Medical negligence claims
Strokes are usually initially diagnosed through the observation of the patient’s physical symptoms – for example numbness on one side of the face or body – and confirmed through the use of blood tests, CT or MRI scans, angiograms, ultrasound and other forms of sophisticated diagnostic equipment. In addition, some patients may experience a TIA (transient ischemic attack), sometimes known as a mini-stroke, which leaves no symptoms behind but is a key warning sign that a full stroke is on the way.

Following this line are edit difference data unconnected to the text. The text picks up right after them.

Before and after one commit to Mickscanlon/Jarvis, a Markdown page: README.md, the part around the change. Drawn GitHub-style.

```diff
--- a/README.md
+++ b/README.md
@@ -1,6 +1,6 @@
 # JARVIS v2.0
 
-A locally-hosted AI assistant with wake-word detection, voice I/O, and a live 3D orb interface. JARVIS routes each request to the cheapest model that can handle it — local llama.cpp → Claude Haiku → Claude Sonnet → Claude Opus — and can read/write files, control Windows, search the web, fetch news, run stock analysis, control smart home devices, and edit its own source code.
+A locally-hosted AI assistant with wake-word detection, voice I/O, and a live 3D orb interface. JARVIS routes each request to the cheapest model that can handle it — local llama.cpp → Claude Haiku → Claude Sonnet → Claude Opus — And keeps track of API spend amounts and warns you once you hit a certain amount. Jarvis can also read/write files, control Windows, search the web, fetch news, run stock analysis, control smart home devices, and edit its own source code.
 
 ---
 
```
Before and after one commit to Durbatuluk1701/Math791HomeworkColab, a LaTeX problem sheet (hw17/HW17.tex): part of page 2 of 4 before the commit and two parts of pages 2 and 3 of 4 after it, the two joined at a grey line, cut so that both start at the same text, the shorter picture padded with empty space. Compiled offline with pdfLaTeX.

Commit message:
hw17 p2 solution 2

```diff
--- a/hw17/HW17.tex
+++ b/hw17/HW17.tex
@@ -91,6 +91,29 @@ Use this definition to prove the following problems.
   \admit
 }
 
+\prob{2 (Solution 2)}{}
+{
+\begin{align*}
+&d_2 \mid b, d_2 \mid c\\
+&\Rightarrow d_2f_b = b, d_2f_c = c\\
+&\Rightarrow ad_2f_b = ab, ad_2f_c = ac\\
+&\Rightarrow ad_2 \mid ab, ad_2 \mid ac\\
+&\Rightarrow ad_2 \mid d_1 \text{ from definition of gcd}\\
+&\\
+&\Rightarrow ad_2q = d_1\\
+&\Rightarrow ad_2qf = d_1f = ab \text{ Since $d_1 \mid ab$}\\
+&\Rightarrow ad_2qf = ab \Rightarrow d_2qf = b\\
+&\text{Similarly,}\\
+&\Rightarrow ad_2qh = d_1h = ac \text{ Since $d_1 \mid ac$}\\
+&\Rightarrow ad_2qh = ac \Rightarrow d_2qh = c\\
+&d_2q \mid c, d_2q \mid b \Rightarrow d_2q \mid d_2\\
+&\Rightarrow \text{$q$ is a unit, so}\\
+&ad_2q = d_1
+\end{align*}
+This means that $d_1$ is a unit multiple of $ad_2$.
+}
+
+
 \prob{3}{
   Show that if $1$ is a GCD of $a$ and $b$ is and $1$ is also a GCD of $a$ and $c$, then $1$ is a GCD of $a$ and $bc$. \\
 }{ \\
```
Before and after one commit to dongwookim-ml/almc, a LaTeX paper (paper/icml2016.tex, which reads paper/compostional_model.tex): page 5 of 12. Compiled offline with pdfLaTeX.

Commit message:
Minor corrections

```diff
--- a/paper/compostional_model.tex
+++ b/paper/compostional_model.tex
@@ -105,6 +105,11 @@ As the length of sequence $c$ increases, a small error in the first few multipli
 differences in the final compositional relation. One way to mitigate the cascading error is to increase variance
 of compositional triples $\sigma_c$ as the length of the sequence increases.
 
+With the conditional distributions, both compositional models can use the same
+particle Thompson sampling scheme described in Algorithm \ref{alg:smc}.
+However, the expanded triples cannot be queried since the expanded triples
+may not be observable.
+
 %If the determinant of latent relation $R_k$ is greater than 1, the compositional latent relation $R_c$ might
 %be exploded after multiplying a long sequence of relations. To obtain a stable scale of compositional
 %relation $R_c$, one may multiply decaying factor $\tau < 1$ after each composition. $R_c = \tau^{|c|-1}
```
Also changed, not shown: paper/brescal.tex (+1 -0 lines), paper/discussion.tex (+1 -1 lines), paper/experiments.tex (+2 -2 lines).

It is important not only that the medical practitioner correctly identifies that a stroke has occurred, but also the type of stroke and area of the brain that is affected, as treatments for different types vary. Medical negligence claims usually emanate from a failure to recognise symptoms in time for effective treatment to be applied. Read more>> how to sue for medical negligence